North Platte’s lackadaisical first freeze of the 2021-22 season will be knocking at the National Weather Service’s airport office more frequently this week.
A glancing blow from a wintry blast in Wyoming likely will lend a hand, according to weather service forecasts from the offices at Lee Bird Field and in Cheyenne.
The system’s eastern edge will reach into west central Nebraska after 4 p.m. Tuesday, producing chances of severe weather along with brisk southeast winds as high as 40 mph.
After reaching the low 70s Tuesday, daytime highs in North Platte will be limited to the mid- to upper 50s Wednesday and Thursday, according to the weather service’s seven-day forecast Monday afternoon.
That first freeze becomes more likely in midweek after a second near-miss Monday, when the temperature bottomed out at 34 degrees just before 8 a.m.
Early morning lows are expected to hover around 44 Tuesday and 40 Wednesday, then dip to around or just below the 32-degree threshold the rest of the week, the weather service said.
The season’s first chance of snow — a slight one — enters the forecast Thursday night and early Friday. But high temperatures will rebound to the mid-60s Friday and the upper 60s this weekend.
The North Platte airport’s first freeze hasn’t been this late since Oct. 16, 2015. The latest known initial freeze for the city took place on Oct. 28, 1931, based on full-year weather records dating to 1875.
Interestingly enough, the average first-freeze date for North Platte has moved up on the calendar and out of October over the years observers have kept records.
Readings were taken inside the city from late 1874 until the weather service set up its airport office in 1948. The average first-freeze date was Oct. 3 during those first approximately 75 years and has been Sept. 26 since.

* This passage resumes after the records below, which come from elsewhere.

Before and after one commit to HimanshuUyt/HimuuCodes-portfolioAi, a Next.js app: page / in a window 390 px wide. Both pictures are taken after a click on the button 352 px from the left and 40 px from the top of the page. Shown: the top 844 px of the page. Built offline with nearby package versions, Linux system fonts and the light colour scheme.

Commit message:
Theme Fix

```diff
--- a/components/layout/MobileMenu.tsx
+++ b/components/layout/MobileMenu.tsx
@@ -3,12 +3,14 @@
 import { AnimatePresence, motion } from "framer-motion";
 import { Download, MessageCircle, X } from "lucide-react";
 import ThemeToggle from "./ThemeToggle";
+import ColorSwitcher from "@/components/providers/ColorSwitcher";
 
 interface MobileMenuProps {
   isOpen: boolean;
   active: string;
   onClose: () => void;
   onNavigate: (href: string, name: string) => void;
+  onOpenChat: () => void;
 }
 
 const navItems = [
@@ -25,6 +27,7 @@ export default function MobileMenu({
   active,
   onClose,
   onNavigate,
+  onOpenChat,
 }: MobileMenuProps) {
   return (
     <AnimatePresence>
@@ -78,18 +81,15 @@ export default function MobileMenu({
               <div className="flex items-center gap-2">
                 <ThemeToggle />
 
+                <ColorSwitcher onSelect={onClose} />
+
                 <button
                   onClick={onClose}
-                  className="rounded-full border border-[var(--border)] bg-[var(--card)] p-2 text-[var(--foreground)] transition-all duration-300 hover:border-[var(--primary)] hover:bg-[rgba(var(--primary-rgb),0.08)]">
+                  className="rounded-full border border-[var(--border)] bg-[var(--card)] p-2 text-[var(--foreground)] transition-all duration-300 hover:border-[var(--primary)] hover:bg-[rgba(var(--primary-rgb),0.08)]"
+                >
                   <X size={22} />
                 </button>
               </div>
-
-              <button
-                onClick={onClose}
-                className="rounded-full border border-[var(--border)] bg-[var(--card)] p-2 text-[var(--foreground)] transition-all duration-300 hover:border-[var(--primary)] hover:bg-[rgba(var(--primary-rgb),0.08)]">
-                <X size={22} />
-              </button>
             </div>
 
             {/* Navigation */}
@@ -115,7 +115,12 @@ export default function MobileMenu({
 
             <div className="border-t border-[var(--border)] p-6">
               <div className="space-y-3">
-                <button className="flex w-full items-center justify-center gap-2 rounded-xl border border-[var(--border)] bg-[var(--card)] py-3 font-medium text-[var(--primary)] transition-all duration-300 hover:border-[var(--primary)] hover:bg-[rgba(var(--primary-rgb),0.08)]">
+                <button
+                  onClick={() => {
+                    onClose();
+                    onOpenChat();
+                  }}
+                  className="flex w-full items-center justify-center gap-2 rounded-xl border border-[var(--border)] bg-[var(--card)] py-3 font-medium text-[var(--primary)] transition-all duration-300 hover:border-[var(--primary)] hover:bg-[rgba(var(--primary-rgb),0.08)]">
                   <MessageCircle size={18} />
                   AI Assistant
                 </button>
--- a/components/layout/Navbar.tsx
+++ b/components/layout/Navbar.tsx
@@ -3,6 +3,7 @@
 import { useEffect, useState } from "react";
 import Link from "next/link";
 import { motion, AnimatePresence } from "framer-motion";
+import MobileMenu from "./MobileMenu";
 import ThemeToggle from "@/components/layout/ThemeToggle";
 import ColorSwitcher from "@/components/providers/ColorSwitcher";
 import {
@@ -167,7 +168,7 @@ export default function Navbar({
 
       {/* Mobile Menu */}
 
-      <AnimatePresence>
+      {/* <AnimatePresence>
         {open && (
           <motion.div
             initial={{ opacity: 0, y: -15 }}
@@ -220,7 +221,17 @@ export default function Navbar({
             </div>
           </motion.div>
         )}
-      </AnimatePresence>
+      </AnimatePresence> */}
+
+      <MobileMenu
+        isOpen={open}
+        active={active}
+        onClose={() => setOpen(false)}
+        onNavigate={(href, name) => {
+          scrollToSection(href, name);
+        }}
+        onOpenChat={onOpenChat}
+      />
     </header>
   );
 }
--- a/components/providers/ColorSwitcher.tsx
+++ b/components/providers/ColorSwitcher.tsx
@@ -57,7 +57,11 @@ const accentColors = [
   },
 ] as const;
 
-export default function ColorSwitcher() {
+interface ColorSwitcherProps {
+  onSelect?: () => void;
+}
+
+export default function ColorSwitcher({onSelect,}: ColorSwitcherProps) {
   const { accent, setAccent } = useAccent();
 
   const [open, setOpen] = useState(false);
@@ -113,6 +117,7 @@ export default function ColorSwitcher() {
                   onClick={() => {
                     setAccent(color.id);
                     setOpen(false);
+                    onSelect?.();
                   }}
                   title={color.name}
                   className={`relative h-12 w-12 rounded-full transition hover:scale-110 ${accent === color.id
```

Travelers headed west into Wyoming Tuesday and Wednesday are likely to encounter the winter driving season’s first major obstacles, according to Cheyenne’s weather service office.
Winter storm watches or warnings have been issued for central Wyoming as far east as Laramie, with the strongest chances for disruptive snow Tuesday night and early Wednesday on Interstate 80 between Laramie and Rawlins.
Snow chances for I-80’s Laramie-to-Cheyenne stretch are rated as moderate Wednesday morning, the Cheyenne weather service office said.
Wintry mixes are more likely in the Kimball and Scottsbluff-Gering areas, with little to no snow accumulation expected. Sidney isn’t expected to see snow as the storm moves through.
Winter weather advisories are posted for Colorado’s northwest Rockies but not for the Front Range, said the weather service’s Boulder office.